_Problem details:_ Those lines of the following listing which contain the string "container" should be returned.

_Given data:_
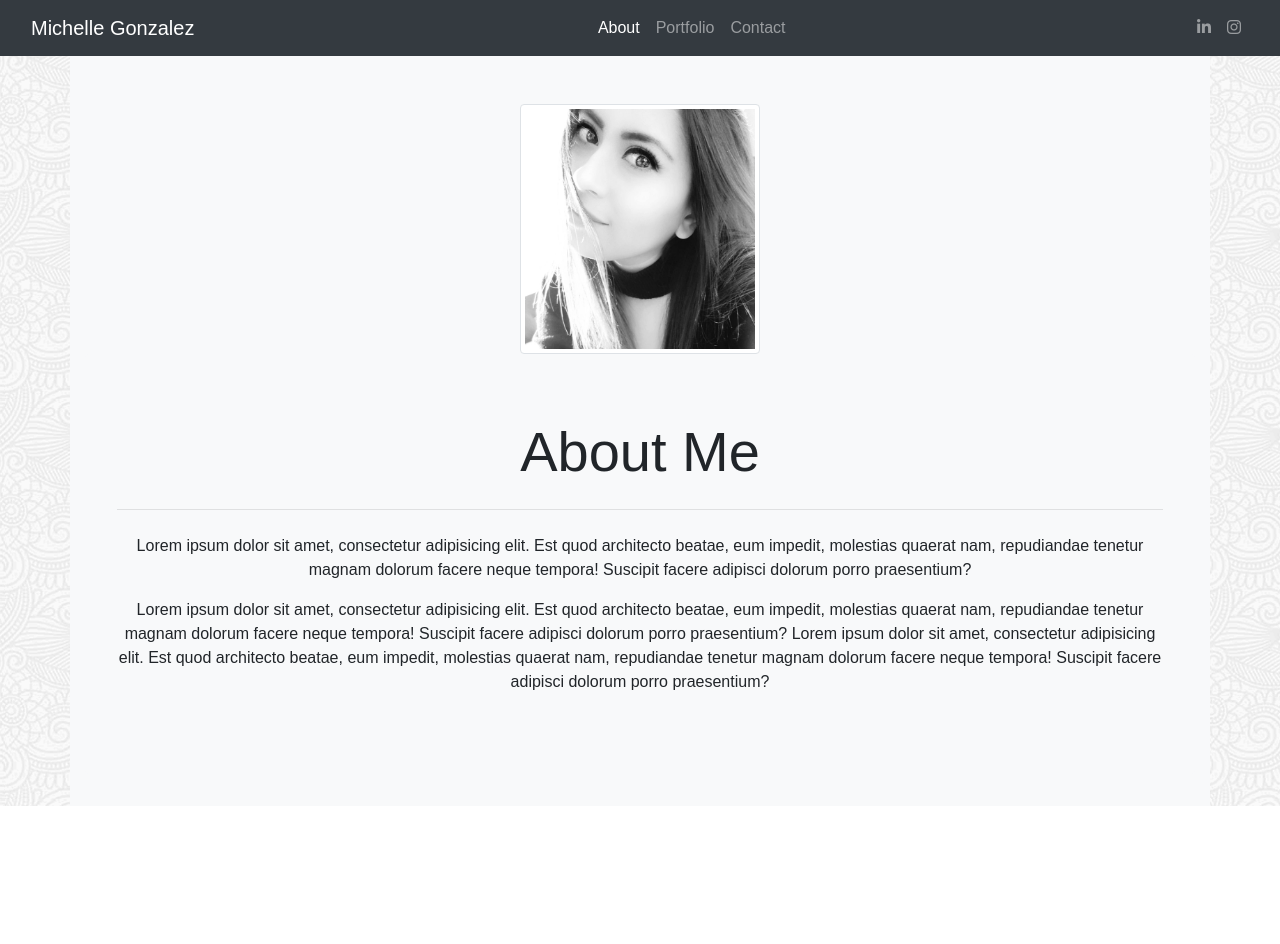
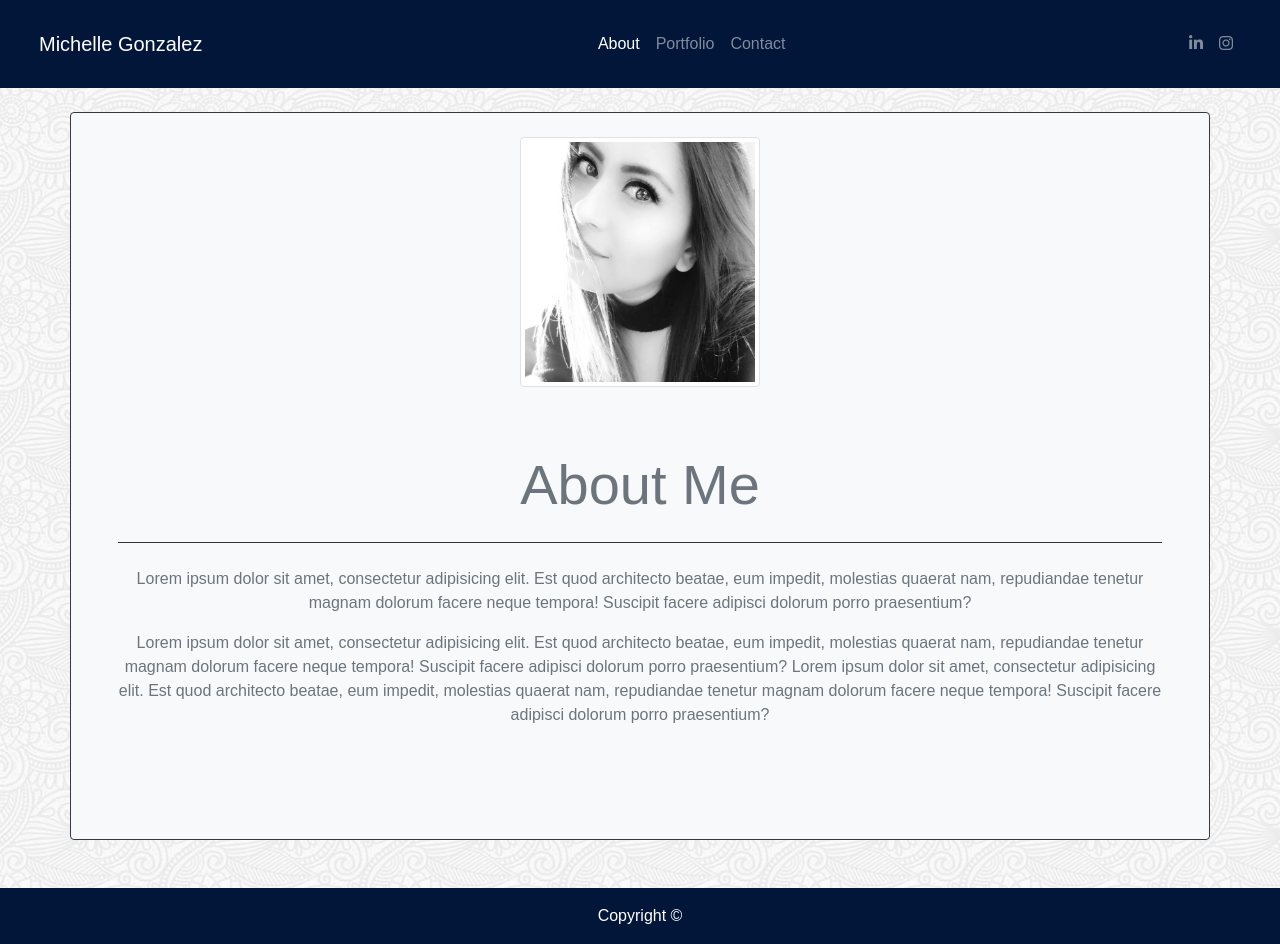
Before and after one commit to Michellegpedroza/Bootstrap-Portfolio, a plain HTML site: page index.html in a window 1280 px wide. Before the commit the page ends 806 px from the top, so only its background shows below. Drawn offline with nearby package versions, Linux system fonts and the light colour scheme.

Commit message:
changed colors on Nav Bar, footer and content container.

```diff
--- a/Assets/style.css
+++ b/Assets/style.css
@@ -6,3 +6,8 @@ body {
     height: 250px;
     width: 240px;
 }
+
+
+.navColor {
+    background-color: #011638;
+}
--- a/index.html
+++ b/index.html
@@ -16,14 +16,13 @@
 </head>
 
 <body>
-
-    <nav class="navbar navbar-dark navbar-expand-md bg-dark justify-content-center">
-        <div class="container-fluid">
+    <nav class="navbar navbar-dark navbar-expand-md justify-content-center mb-4 p-4 navColor">
+        <div class="container-fluid navColor">
             <a href="./index.html" class="navbar-brand mr-0">Michelle Gonzalez</a>
             <button class="navbar-toggler ml-1" type="button" data-toggle="collapse" data-target="#navbarNavAltMarkup">
                 <span class="navbar-toggler-icon"></span>
             </button>
-            <div class="navbar-collapse collapse justify-content-center" id="navbarNavAltMarkup">
+            <div class="navbar-collapse collapse justify-content-center navColor" id="navbarNavAltMarkup">
                 <ul class="navbar-nav mx-auto text-center">
                     <li class="nav-item active">
                         <a class="nav-link" href="./index.html">About <span class="sr-only">Home</span></a>
@@ -49,24 +48,25 @@
         </div>
     </nav>
 
-    <div class="container bg-light">
-        <div class="text-center pt-5">
-            <img src="./Assets/Photos/MG.jpg" class="profImg img-thumbnail img-fluid" alt="profile image">
+    <div class="container bg-light border border-dark rounded">
+        <div class="text-center">
+            <img src="./Assets/Photos/MG.jpg" class="profImg img-thumbnail img-fluid mt-4" alt="profile image">
         </div>
-        <div class="row ">
-            <div class="col-12">
-                <div class="jumbotron text-center bg-light rounded">
 
-                    <h1 class="display-4">About Me</h1>
+        <div class="jumbotron text-center bg-light rounded ">
 
-                    <hr class="my-4">
+            <h1 class="display-4 text-secondary">About Me</h1>
 
-                    <p class="font-weight-light">Lorem ipsum dolor sit amet, consectetur adipisicing elit. Est quod
+            <hr class="my-4 bg-dark">
+
+            <p class="font-weight-light text-secondary">Lorem ipsum dolor sit amet, consectetur adipisicing elit.
+                Est quod
                 architecto
                 beatae, eum impedit, molestias quaerat nam, repudiandae tenetur magnam dolorum facere neque
                 tempora!
                 Suscipit facere adipisci dolorum porro praesentium?</p>
-                    <p class="font-weight-light">Lorem ipsum dolor sit amet, consectetur adipisicing elit. Est quod
+            <p class="font-weight-light text-secondary">Lorem ipsum dolor sit amet, consectetur adipisicing elit.
+                Est quod
                 architecto
                 beatae, eum impedit, molestias quaerat nam, repudiandae tenetur magnam dolorum facere neque
                 tempora! Suscipit facere adipisci dolorum porro praesentium? Lorem ipsum dolor sit amet,
@@ -74,8 +74,7 @@
                 beatae, eum impedit, molestias quaerat nam, repudiandae tenetur magnam dolorum facere neque
                 tempora! Suscipit facere adipisci dolorum porro praesentium?</p>
         </div>
-            </div>
-        </div>
+
     </div>
 
 
@@ -87,11 +86,10 @@
 
 
 
-    <footer>
-
-
-
-
+    <footer class="pt-5">
+        <div class="row d-flex justify-content-center pt-3 navColor">
+            <p class="text-white align-middle " id="copyright"> Copyright &copy;</p>
+        </div>
     </footer>
 
 
```
Lines whose indentation alone changed are shown as unchanged.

_Solved exercise:_
changed colors on Nav Bar, footer and content container.
-        <div class="container-fluid">
+        <div class="container-fluid navColor">
-    <div class="container bg-light">
+    <div class="container bg-light border border-dark rounded">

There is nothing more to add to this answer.